What Software Defined Storage does not do is yield more value for the data under its control, or address global information governance requirements. To that end, Data Defined Storage yields the benefits of Software Defined Storage while also reducing data risk and increasing data value throughout the distributed data infrastructure. In this report we will explore how Tarmin’s GridBank Data Management Platform provides Software Defined Storage benefits and also drives reduced risk and added business value for distributed unstructured data with Data Defined Storage.
Redefining the Economics of Enterprise Storage
Enterprise storage has long delivered superb levels of performance, availability, scalability, and data management. But enterprise storage has always come at exceptional price, and this has made enterprise storage unobtainable for many use cases and customers.
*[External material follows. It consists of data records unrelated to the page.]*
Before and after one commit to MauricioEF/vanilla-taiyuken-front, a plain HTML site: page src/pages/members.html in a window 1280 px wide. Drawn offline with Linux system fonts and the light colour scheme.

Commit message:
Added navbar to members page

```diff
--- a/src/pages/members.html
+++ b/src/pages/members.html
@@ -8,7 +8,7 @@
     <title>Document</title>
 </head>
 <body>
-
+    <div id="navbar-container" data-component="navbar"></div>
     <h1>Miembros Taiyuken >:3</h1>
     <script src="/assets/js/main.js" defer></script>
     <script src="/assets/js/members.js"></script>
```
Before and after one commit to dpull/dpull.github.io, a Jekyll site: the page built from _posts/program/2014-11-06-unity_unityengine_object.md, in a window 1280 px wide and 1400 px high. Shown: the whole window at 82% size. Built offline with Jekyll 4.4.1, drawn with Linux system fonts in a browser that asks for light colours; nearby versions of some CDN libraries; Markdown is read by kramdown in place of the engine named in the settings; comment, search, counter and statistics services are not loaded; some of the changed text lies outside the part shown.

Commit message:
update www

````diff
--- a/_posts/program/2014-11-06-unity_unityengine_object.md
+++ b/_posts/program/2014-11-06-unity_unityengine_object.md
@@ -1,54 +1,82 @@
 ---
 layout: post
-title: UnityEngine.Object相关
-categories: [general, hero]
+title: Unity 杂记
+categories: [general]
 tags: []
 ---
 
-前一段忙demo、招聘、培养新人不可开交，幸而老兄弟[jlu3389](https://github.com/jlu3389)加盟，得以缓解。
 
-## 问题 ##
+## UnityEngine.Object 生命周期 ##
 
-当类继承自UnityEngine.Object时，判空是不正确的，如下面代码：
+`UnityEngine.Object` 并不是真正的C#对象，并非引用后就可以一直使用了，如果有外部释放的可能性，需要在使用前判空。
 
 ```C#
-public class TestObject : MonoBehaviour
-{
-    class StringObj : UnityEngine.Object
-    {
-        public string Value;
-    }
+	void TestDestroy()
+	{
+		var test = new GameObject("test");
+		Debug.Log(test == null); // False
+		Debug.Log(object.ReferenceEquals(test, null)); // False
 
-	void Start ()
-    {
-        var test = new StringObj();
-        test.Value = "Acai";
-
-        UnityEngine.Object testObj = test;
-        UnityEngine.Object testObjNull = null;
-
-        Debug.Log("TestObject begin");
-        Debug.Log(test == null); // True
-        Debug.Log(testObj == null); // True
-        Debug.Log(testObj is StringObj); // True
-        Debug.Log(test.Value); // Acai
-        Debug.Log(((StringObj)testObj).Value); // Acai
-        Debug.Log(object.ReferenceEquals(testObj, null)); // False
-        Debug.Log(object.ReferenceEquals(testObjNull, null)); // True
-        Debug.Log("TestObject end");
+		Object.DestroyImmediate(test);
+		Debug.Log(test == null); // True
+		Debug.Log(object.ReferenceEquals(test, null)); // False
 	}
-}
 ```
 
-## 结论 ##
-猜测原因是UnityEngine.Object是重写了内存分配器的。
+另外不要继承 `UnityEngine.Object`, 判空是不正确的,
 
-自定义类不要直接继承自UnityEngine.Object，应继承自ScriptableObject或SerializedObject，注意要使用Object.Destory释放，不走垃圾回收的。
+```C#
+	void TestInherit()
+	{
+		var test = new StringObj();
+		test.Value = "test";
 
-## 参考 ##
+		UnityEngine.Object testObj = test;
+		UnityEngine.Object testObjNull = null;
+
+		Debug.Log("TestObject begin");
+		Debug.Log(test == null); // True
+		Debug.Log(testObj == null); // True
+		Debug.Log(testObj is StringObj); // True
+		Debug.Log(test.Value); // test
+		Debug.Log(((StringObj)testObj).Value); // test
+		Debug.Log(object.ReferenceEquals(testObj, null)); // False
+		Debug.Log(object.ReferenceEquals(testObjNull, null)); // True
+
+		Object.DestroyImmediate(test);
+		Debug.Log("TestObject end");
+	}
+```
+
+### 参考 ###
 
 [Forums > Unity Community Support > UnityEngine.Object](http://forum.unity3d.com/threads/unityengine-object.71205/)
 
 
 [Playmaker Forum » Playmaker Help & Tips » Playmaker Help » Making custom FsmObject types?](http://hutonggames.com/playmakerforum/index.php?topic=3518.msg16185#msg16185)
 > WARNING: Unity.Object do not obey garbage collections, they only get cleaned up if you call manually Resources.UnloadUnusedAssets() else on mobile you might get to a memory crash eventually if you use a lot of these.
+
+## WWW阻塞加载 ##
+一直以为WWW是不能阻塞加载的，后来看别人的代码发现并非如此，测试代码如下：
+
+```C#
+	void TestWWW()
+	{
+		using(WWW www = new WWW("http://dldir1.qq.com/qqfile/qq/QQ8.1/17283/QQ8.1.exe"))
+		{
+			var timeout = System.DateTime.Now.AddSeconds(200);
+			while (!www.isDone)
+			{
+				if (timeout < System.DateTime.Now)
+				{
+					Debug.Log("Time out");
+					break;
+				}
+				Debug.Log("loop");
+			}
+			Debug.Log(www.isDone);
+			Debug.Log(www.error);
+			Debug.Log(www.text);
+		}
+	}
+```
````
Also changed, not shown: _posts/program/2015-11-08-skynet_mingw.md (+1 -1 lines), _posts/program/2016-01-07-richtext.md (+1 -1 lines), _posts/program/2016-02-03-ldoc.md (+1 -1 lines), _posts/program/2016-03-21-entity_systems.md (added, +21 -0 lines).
Most recently Dell introduced a new, small footprint storage array – the Dell Storage SC Series powered by Compellent technology – that continues to leverage proven Dell Compellent technology using Intel technology in an all-new form factor. The SC4020 also introduces the most dense Compellent product ever, an all-in-one storage array that includes 24 drive bays and dual controllers in only 2 rack units of space. While the Intel powered SC4020 has more modest scalability than current Compellent products, this array marks a radical shift in the pricing of Dell’s enterprise technology, and is aiming to open up Dell Compellent storage technology for an entire market of smaller customers as well as large customer use cases where enterprise storage was too expensive before.